"'Here Joe,' I said to my secretary, 'take this pin over to Bailey, Banks, and Biddle's and find out how much it's worth.' Joe came back after a while. 'They say this pin wasn't made in this country,' he said. 'Well, what's it worth?' 'They say they don't buy anything like it,' he said. 'Well, well. What's it worth?' I said. 'But if you want to put it up you ought to get $250 on it at any pawn shop,' he said. 'Great Scott! Give it here!' I said. Well, I wrapped it up in tissue paper and sent Joe out to buy a case to keep it in. I haven't worn it much since then, and nary a pin cushion do I stick it into. But I put it on yesterday and went over to the Hippodrome to call on Cinquevalli.
"I knocked on his dressing room door and he calls out, 'Come in.' I go in. He looked at me as much to say, 'What the deuce do you want?' I stand there like any dub, not saying a word, but just looking down on the pin. Then he looks at it too, and smiles and puts out his hand. 'I can't name your name, but I remember you all right,' he said. 'I'm the same fellow,' I said, 'and my name is still Daniels.'"
As Cinquevalli's publicity continues, we read this in an old press clipping: "Paul Cinquevalli, the celebrated juggler, who is now on his tour around the world, is filling a successful engagement in Australia. Last season he played ten weeks consecutively at the Union Square Theater in New York, and subsequently the Orpheum Circuit. Richard Pitrot, his sole representative for America, is dealing with a prominent New York manager to have Cinquevalli at the head of a big production for an American tour for the season of 1904." And a critic, after seeing Cinquevalli perform in 1906, remarked, "The people stared in amazement at his tossing of light and heavy weights, his balancing of cumbersome objects and his display of other attainments that seemed marvelous, almost surpassing, in deed, the belief of one's eyes."
In tracing the evolution of the juggling club, we find a print in the American History Illustrated magazine which shows a physical culture exponent selling his wares through the streets of New York City, apparently in the 1870s. The peddler's cart advertises dumbbells at 5 cents per pound, and Indian clubs as well. Some time after this, sporting goods shops began selling an "exhibition" club, for those more interested in swinging than exercise. These were the forerunners of the club specially made for jugglers as we know it today. Edward Van Wyck seems to have been the first to make these clubs, but quite possibly someone preceded Van Wyck.

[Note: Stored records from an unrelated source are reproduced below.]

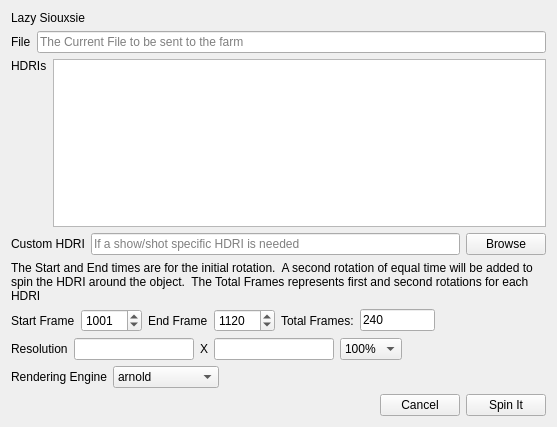
First picture: the form in v1.0.0/python/lazy_siouxsie/ui/lazy_siouxsie_ui.ui, repository SleepDeprivedVFX/lazy_siouxsie, before the edit.
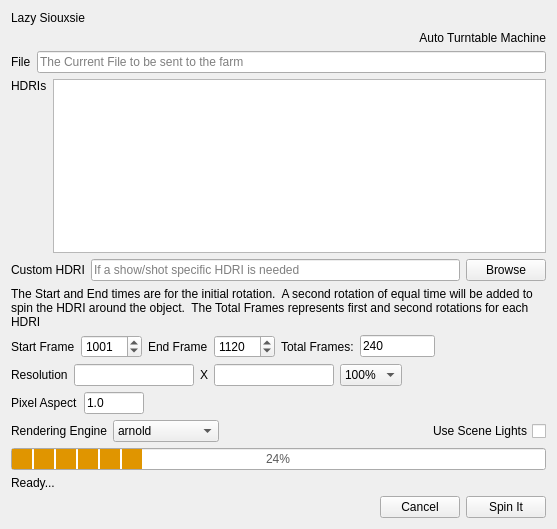
Second picture: the form after the edit.

Commit message: Setting up siouxsie to run a proper worker thread with progress bar

What changed in the file:
```diff
--- a/v1.0.0/python/lazy_siouxsie/ui/lazy_siouxsie_ui.ui
+++ b/v1.0.0/python/lazy_siouxsie/ui/lazy_siouxsie_ui.ui
@@ -7,13 +7,13 @@
     <x>0</x>
     <y>0</y>
     <width>557</width>
-    <height>427</height>
+    <height>529</height>
    </rect>
   </property>
   <property name="windowTitle">
    <string>Lazy Siouzsie</string>
   </property>
-  <layout class="QVBoxLayout" name="verticalLayout">
+  <layout class="QVBoxLayout" name="verticalLayout_2">
    <item>
     <widget class="QLabel" name="title">
      <property name="text">
@@ -21,6 +21,19 @@
      </property>
     </widget>
    </item>
+   <item>
+    <widget class="QLabel" name="label">
+     <property name="styleSheet">
+      <string notr="true">font: 75 italic 10pt &quot;MS Shell Dlg 2&quot;;</string>
+     </property>
+     <property name="text">
+      <string>Auto Turntable Machine</string>
+     </property>
+     <property name="alignment">
+      <set>Qt::AlignRight|Qt::AlignTrailing|Qt::AlignVCenter</set>
+     </property>
+    </widget>
+   </item>
    <item>
     <layout class="QHBoxLayout" name="horizontalLayout_5">
      <item>
@@ -269,6 +282,43 @@
      </item>
     </layout>
    </item>
+   <item>
+    <layout class="QHBoxLayout" name="horizontalLayout_8">
+     <item>
+      <widget class="QLabel" name="pixel_aspect_label">
+       <property name="text">
+        <string>Pixel Aspect</string>
+       </property>
+      </widget>
+     </item>
+     <item>
+      <widget class="QLineEdit" name="pixel_aspect">
+       <property name="maximumSize">
+        <size>
+         <width>60</width>
+         <height>16777215</height>
+        </size>
+       </property>
+       <property name="text">
+        <string>1.0</string>
+       </property>
+      </widget>
+     </item>
+     <item>
+      <spacer name="horizontalSpacer_5">
+       <property name="orientation">
+        <enum>Qt::Horizontal</enum>
+       </property>
+       <property name="sizeHint" stdset="0">
+        <size>
+         <width>40</width>
+         <height>20</height>
+        </size>
+       </property>
+      </spacer>
+     </item>
+    </layout>
+   </item>
    <item>
     <layout class="QHBoxLayout" name="horizontalLayout_7">
      <item>
@@ -319,6 +369,46 @@
         </size>
        </property>
       </spacer>
+     </item>
+     <item>
+      <widget class="QCheckBox" name="scene_lights">
+       <property name="layoutDirection">
+        <enum>Qt::RightToLeft</enum>
+       </property>
+       <property name="text">
+        <string>Use Scene Lights</string>
+       </property>
+      </widget>
+     </item>
+    </layout>
+   </item>
+   <item>
+    <layout class="QVBoxLayout" name="verticalLayout">
+     <item>
+      <widget class="QProgressBar" name="build_progress">
+       <property name="styleSheet">
+        <string notr="true">QProgressBar {
+    text-align: center;
+	color: rgb(90, 90, 90);
+}
+
+QProgressBar::chunk {
+    background-color: rgb(224, 149, 0);
+    width: 20px;
+	margin: 1px;
+}</string>
+       </property>
+       <property name="value">
+        <number>24</number>
+       </property>
+      </widget>
+     </item>
+     <item>
+      <widget class="QLabel" name="status_label">
+       <property name="text">
+        <string>Ready...</string>
+       </property>
+      </widget>
      </item>
     </layout>
    </item>
```
Left out of the diff: 3 changed lines with no effect on the pictures. The commit also changes 3 other files.
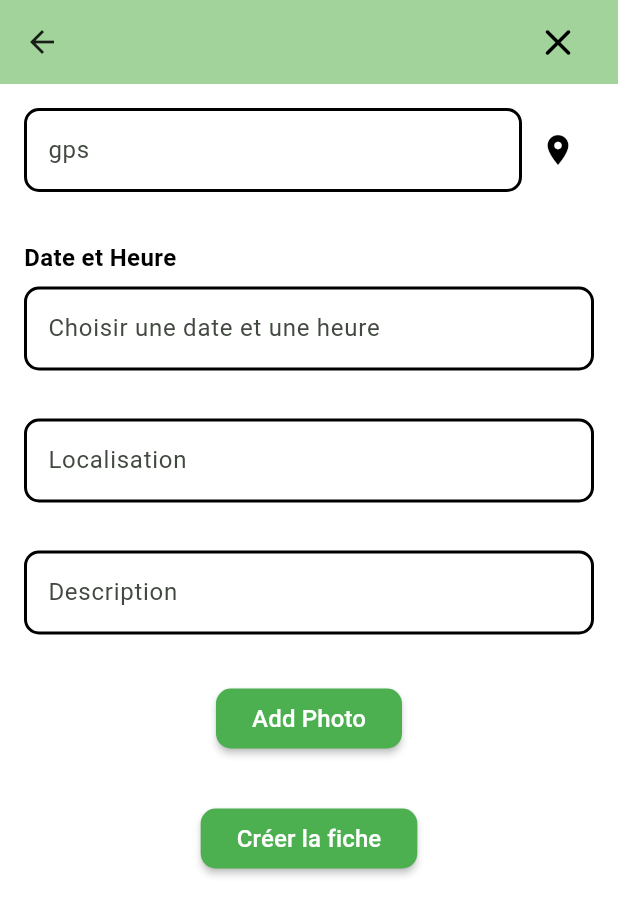
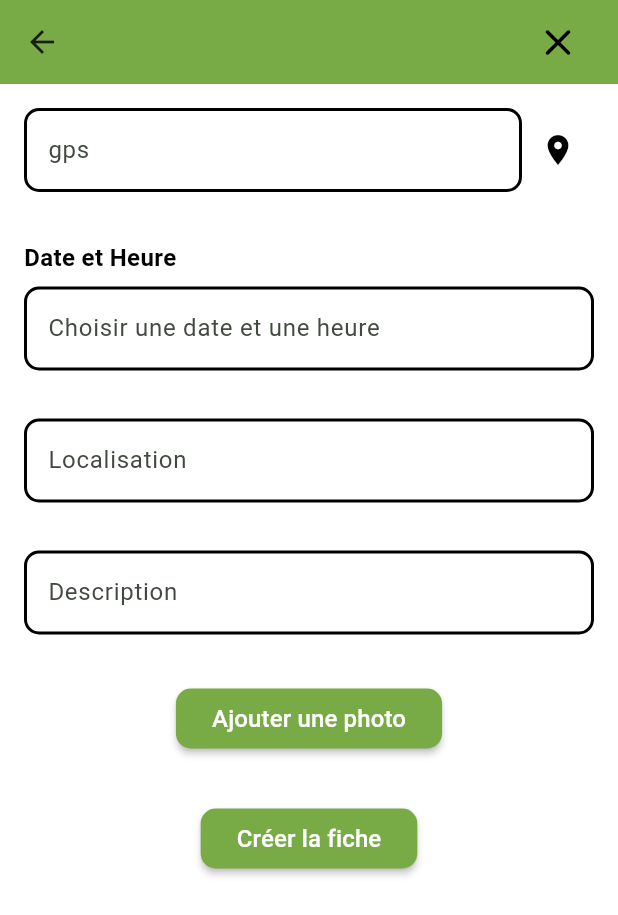
Before and after one commit to Fafary/MMM-Project, a Flutter app: the FicheScreen screen opened directly with empty values, on a phone screen of 412 x 824 dp. Shown: the top 915 px of the screen. Run offline on Flutter 3.47's test engine with Material 2 defaults, Android fonts, the phone set to English and light mode, and no system bars; our stand-ins replace carousel_slider, cloud_firestore, firebase_auth, firebase_core, firebase_messaging, flutter_form_builder and 3 more; accounts and stored records are empty; Roboto replaces fonts that are missing (Outfit).

Commit message:
Modif DA beaucoup de page

```diff
--- a/lib/dir_fiche/creation_fiche.dart
+++ b/lib/dir_fiche/creation_fiche.dart
@@ -21,7 +21,6 @@ class FicheScreen extends StatefulWidget {
 }
 
 class FicheScreenWidgetState extends State<FicheScreen> {
-
   final scaffoldKey = GlobalKey<ScaffoldState>();
 
   TextEditingController afficheGPS = TextEditingController();
@@ -72,7 +71,7 @@ class FicheScreenWidgetState extends State<FicheScreen> {
         key: scaffoldKey,
         backgroundColor: Colors.white,
         appBar: AppBar(
-          backgroundColor: Theme.of(context).colorScheme.inversePrimary,
+          backgroundColor: const Color(0xFF78AB46), // Couleur de la barre d'en-tête
           actions: [
             Padding(
               padding: const EdgeInsets.only(right: 16.0),
@@ -130,7 +129,7 @@ class FicheScreenWidgetState extends State<FicheScreen> {
                         icon: const Icon(Icons.location_on),
                         color: Colors.black,
                         onPressed: () async {
-                          // Récupére la position actuelle
+                          // Récupère la position actuelle
                           Location location = Location();
                           // Vérifier que l'on a accès
                           bool serviceEnabled;
@@ -203,14 +202,14 @@ class FicheScreenWidgetState extends State<FicheScreen> {
                       }
                     },
                     style: ElevatedButton.styleFrom(
-                      backgroundColor: Colors.green,
+                      backgroundColor: const Color(0xFF78AB46), // Couleur du bouton
                       elevation: 2,
                       shape: RoundedRectangleBorder(
                         borderRadius: BorderRadius.circular(10),
                       ),
                     ),
                     child: const Text(
-                      'Add Photo',
+                      'Ajouter une photo',
                       style: TextStyle(
                         fontSize: 16,
                         fontFamily: 'Outfit',
@@ -223,7 +222,6 @@ class FicheScreenWidgetState extends State<FicheScreen> {
                   padding: const EdgeInsets.fromLTRB(16, 16, 16, 16),
                   child: ElevatedButton(
                     onPressed: () async {
-
                       final formData = {
                         'longitude': longitudeController.text,
                         'latitude': latitudeController.text,
@@ -240,7 +238,6 @@ class FicheScreenWidgetState extends State<FicheScreen> {
                         date: formData['date'],
                         heure: formData['heure'],
                         lieu: formData['localisation'],
-                        //photos: formData['photos'],
                         observation: formData['observation'],
                       );
 
@@ -248,7 +245,6 @@ class FicheScreenWidgetState extends State<FicheScreen> {
                       await databaseServices.updateFicheData(widget.campagne.titre!,fiche);
 
                       log('Button create campaign pressed');
-                      // ignore: use_build_context_synchronously
                       Navigator.of(context).push(
                         MaterialPageRoute(
                           builder: (context) => CampaignScreen(campagne: widget.campagne),
@@ -256,7 +252,7 @@ class FicheScreenWidgetState extends State<FicheScreen> {
                       );
                     },
                     style: ElevatedButton.styleFrom(
-                      backgroundColor: Colors.green,
+                      backgroundColor: const Color(0xFF78AB46), // Couleur du bouton
                       elevation: 2,
                       shape: RoundedRectangleBorder(
                         borderRadius: BorderRadius.circular(10),
@@ -305,7 +301,7 @@ Widget customTextFormField({
         ),
         focusedBorder: OutlineInputBorder(
           borderSide: const BorderSide(
-            color: Colors.green,
+            color: const Color(0xFF78AB46), // Couleur du texte
             width: 2,
           ),
           borderRadius: BorderRadius.circular(10),
@@ -403,7 +399,7 @@ class DateTimePickerFormField extends StatelessWidget {
               ),
               focusedBorder: OutlineInputBorder(
                 borderSide: const BorderSide(
-                  color: Colors.green,
+                  color: const Color(0xFF78AB46), // Couleur du texte
                   width: 2,
                 ),
                 borderRadius: BorderRadius.circular(10),
```
Also changed, not shown: lib/dir_campagne/creation_campagne.dart (+12 -9 lines), lib/dir_fiche/fiche_screen.dart (+8 -9 lines), lib/home_screen.dart (+4 -4 lines).
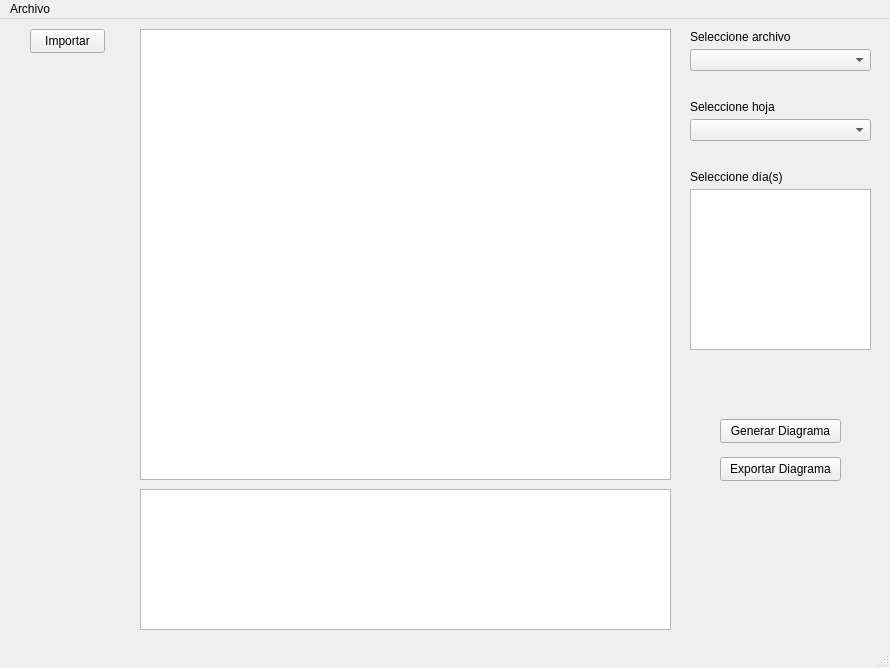
Old version of the form ppcc/mainwindow.ui in the repository ErnestoVivas/Multiconsult-ppcc.
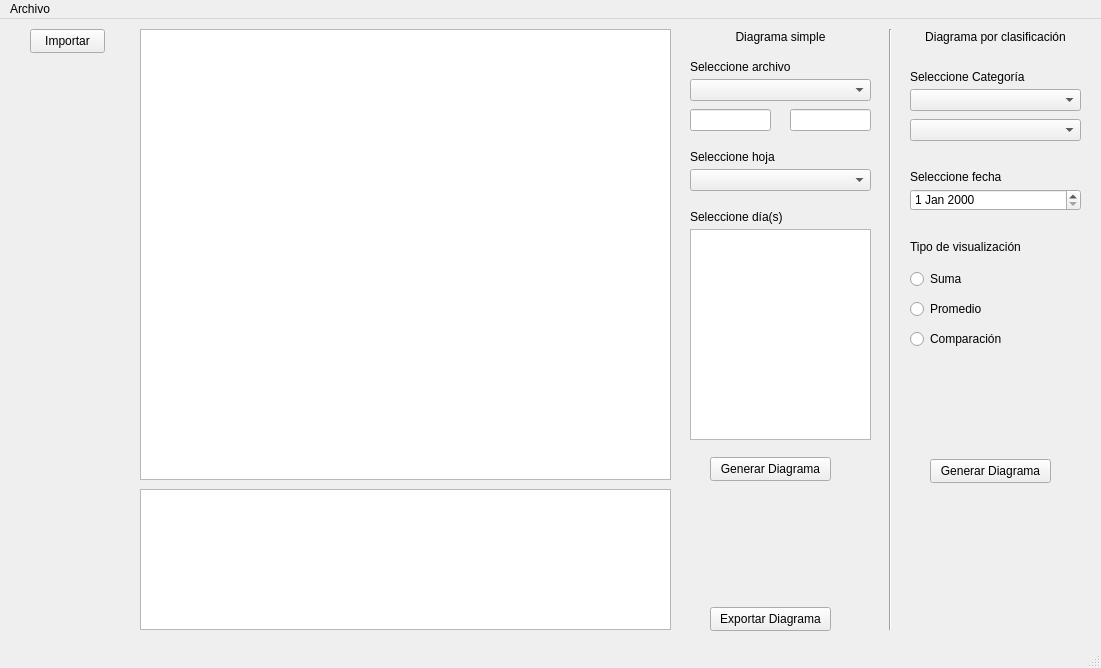
New version of the form. Custom widgets are drawn as their Qt base class.

Commit message: Implemented find lineSeries by flags

What changed in the file:
```diff
--- a/ppcc/mainwindow.ui
+++ b/ppcc/mainwindow.ui
@@ -6,7 +6,7 @@
    <rect>
     <x>0</x>
     <y>0</y>
-    <width>890</width>
+    <width>1101</width>
     <height>668</height>
    </rect>
   </property>
@@ -17,8 +17,8 @@
    <widget class="QPushButton" name="buttonGenerateDiagram">
     <property name="geometry">
      <rect>
-      <x>720</x>
-      <y>400</y>
+      <x>710</x>
+      <y>438</y>
       <width>121</width>
       <height>24</height>
      </rect>
@@ -50,8 +50,8 @@
    <widget class="QPushButton" name="buttonExportDiagram">
     <property name="geometry">
      <rect>
-      <x>720</x>
-      <y>438</y>
+      <x>710</x>
+      <y>588</y>
       <width>121</width>
       <height>24</height>
      </rect>
@@ -77,7 +77,7 @@
     <property name="geometry">
      <rect>
       <x>690</x>
-      <y>30</y>
+      <y>60</y>
       <width>181</width>
       <height>22</height>
      </rect>
@@ -87,9 +87,9 @@
     <property name="geometry">
      <rect>
       <x>690</x>
-      <y>170</y>
+      <y>210</y>
       <width>181</width>
-      <height>161</height>
+      <height>211</height>
      </rect>
     </property>
    </widget>
@@ -97,7 +97,7 @@
     <property name="geometry">
      <rect>
       <x>690</x>
-      <y>100</y>
+      <y>150</y>
       <width>181</width>
       <height>22</height>
      </rect>
@@ -107,7 +107,7 @@
     <property name="geometry">
      <rect>
       <x>690</x>
-      <y>10</y>
+      <y>40</y>
       <width>181</width>
       <height>16</height>
      </rect>
@@ -120,7 +120,7 @@
     <property name="geometry">
      <rect>
       <x>690</x>
-      <y>80</y>
+      <y>130</y>
       <width>181</width>
       <height>16</height>
      </rect>
@@ -133,7 +133,7 @@
     <property name="geometry">
      <rect>
       <x>690</x>
-      <y>150</y>
+      <y>190</y>
       <width>181</width>
       <height>16</height>
      </rect>
@@ -142,13 +142,202 @@
      <string>Seleccione día(s)</string>
     </property>
    </widget>
+   <widget class="Line" name="line">
+    <property name="geometry">
+     <rect>
+      <x>880</x>
+      <y>10</y>
+      <width>21</width>
+      <height>601</height>
+     </rect>
+    </property>
+    <property name="orientation">
+     <enum>Qt::Vertical</enum>
+    </property>
+   </widget>
+   <widget class="QLabel" name="label_4">
+    <property name="geometry">
+     <rect>
+      <x>690</x>
+      <y>10</y>
+      <width>181</width>
+      <height>16</height>
+     </rect>
+    </property>
+    <property name="layoutDirection">
+     <enum>Qt::LeftToRight</enum>
+    </property>
+    <property name="text">
+     <string>Diagrama simple</string>
+    </property>
+    <property name="alignment">
+     <set>Qt::AlignCenter</set>
+    </property>
+   </widget>
+   <widget class="QLabel" name="label_5">
+    <property name="geometry">
+     <rect>
+      <x>910</x>
+      <y>10</y>
+      <width>171</width>
+      <height>16</height>
+     </rect>
+    </property>
+    <property name="text">
+     <string>Diagrama por clasificación</string>
+    </property>
+    <property name="alignment">
+     <set>Qt::AlignCenter</set>
+    </property>
+   </widget>
+   <widget class="QLabel" name="label_6">
+    <property name="geometry">
+     <rect>
+      <x>910</x>
+      <y>50</y>
+      <width>181</width>
+      <height>16</height>
+     </rect>
+    </property>
+    <property name="text">
+     <string>Seleccione Categoría</string>
+    </property>
+   </widget>
+   <widget class="QComboBox" name="comboBoxSelectSector">
+    <property name="geometry">
+     <rect>
+      <x>910</x>
+      <y>70</y>
+      <width>171</width>
+      <height>22</height>
+     </rect>
+    </property>
+   </widget>
+   <widget class="QComboBox" name="comboBoxSelectSubCategory">
+    <property name="geometry">
+     <rect>
+      <x>910</x>
+      <y>100</y>
+      <width>171</width>
+      <height>22</height>
+     </rect>
+    </property>
+   </widget>
+   <widget class="QDateEdit" name="dateEditSelectDate">
+    <property name="geometry">
+     <rect>
+      <x>910</x>
+      <y>170</y>
+      <width>171</width>
+      <height>22</height>
+     </rect>
+    </property>
+   </widget>
+   <widget class="QLabel" name="label_7">
+    <property name="geometry">
+     <rect>
+      <x>910</x>
+      <y>150</y>
+      <width>131</width>
+      <height>16</height>
+     </rect>
+    </property>
+    <property name="text">
+     <string>Seleccione fecha</string>
+    </property>
+   </widget>
+   <widget class="QLabel" name="label_8">
+    <property name="geometry">
+     <rect>
+      <x>910</x>
+      <y>220</y>
+      <width>171</width>
+      <height>16</height>
+     </rect>
+    </property>
+    <property name="text">
+     <string>Tipo de visualización</string>
+    </property>
+   </widget>
+   <widget class="QRadioButton" name="radioButtonSum">
+    <property name="geometry">
+     <rect>
+      <x>910</x>
+      <y>250</y>
+      <width>171</width>
+      <height>20</height>
+     </rect>
+    </property>
+    <property name="text">
+     <string>Suma</string>
+    </property>
+   </widget>
+   <widget class="QRadioButton" name="radioButtonAverage">
+    <property name="geometry">
+     <rect>
+      <x>910</x>
+      <y>280</y>
+      <width>171</width>
+      <height>20</height>
+     </rect>
+    </property>
+    <property name="text">
+     <string>Promedio</string>
+    </property>
+   </widget>
+   <widget class="QRadioButton" name="radioButtonCompare">
+    <property name="geometry">
+     <rect>
+      <x>910</x>
+      <y>310</y>
+      <width>171</width>
+      <height>20</height>
+     </rect>
+    </property>
+    <property name="text">
+     <string>Comparación</string>
+    </property>
+   </widget>
+   <widget class="QPushButton" name="buttonGenerateClassifiedDiagram">
+    <property name="geometry">
+     <rect>
+      <x>930</x>
+      <y>440</y>
+      <width>121</width>
+      <height>24</height>
+     </rect>
+    </property>
+    <property name="text">
+     <string>Generar Diagrama</string>
+    </property>
+   </widget>
+   <widget class="QLineEdit" name="lineEditSector">
+    <property name="geometry">
+     <rect>
+      <x>690</x>
+      <y>90</y>
+      <width>81</width>
+      <height>22</height>
+     </rect>
+    </property>
+   </widget>
+   <widget class="QLineEdit" name="lineEditSubCat">
+    <property name="geometry">
+     <rect>
+      <x>790</x>
+      <y>90</y>
+      <width>81</width>
+      <height>22</height>
+     </rect>
+    </property>
+   </widget>
   </widget>
   <widget class="QMenuBar" name="menubar">
    <property name="geometry">
     <rect>
      <x>0</x>
      <y>0</y>
-     <width>890</width>
+     <width>1101</width>
      <height>22</height>
     </rect>
    </property>
```
Left out of the diff: 2 changed lines with no effect on the pictures. The commit also changes 8 other files.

The following program from around this time was picked at random. It's from the Walter Johnson scrapbook and, though most of these acts are forgotten today, the program is of some interest. We note that comic opera singer Mabel Berra appears some five years later at the Palace. Yes, at the famed New York's Palace, in an operetta called The Eternal Waltz. It was the very first show at the Palace in 1913. More about the Palace later.
PARK THEATER 
Bayonne, New Jersey
Edward F. Kendall, manager
Week commencing Monday, June 8, 1908.
Matinee 2:15 - Evening 8:15
OVERTURE - Louis A. Lesure
JUSTO - Comedy Juggler
JACK MOFFET AND THE LeCLARE SISTERS
Singing and Dancing
THE HARRINGTONS - Comedy Ring Act
The Famous Comic Opera Star
DICKEY DeLARO AND COMPANY
Comedy Sketch "The Masqueraders"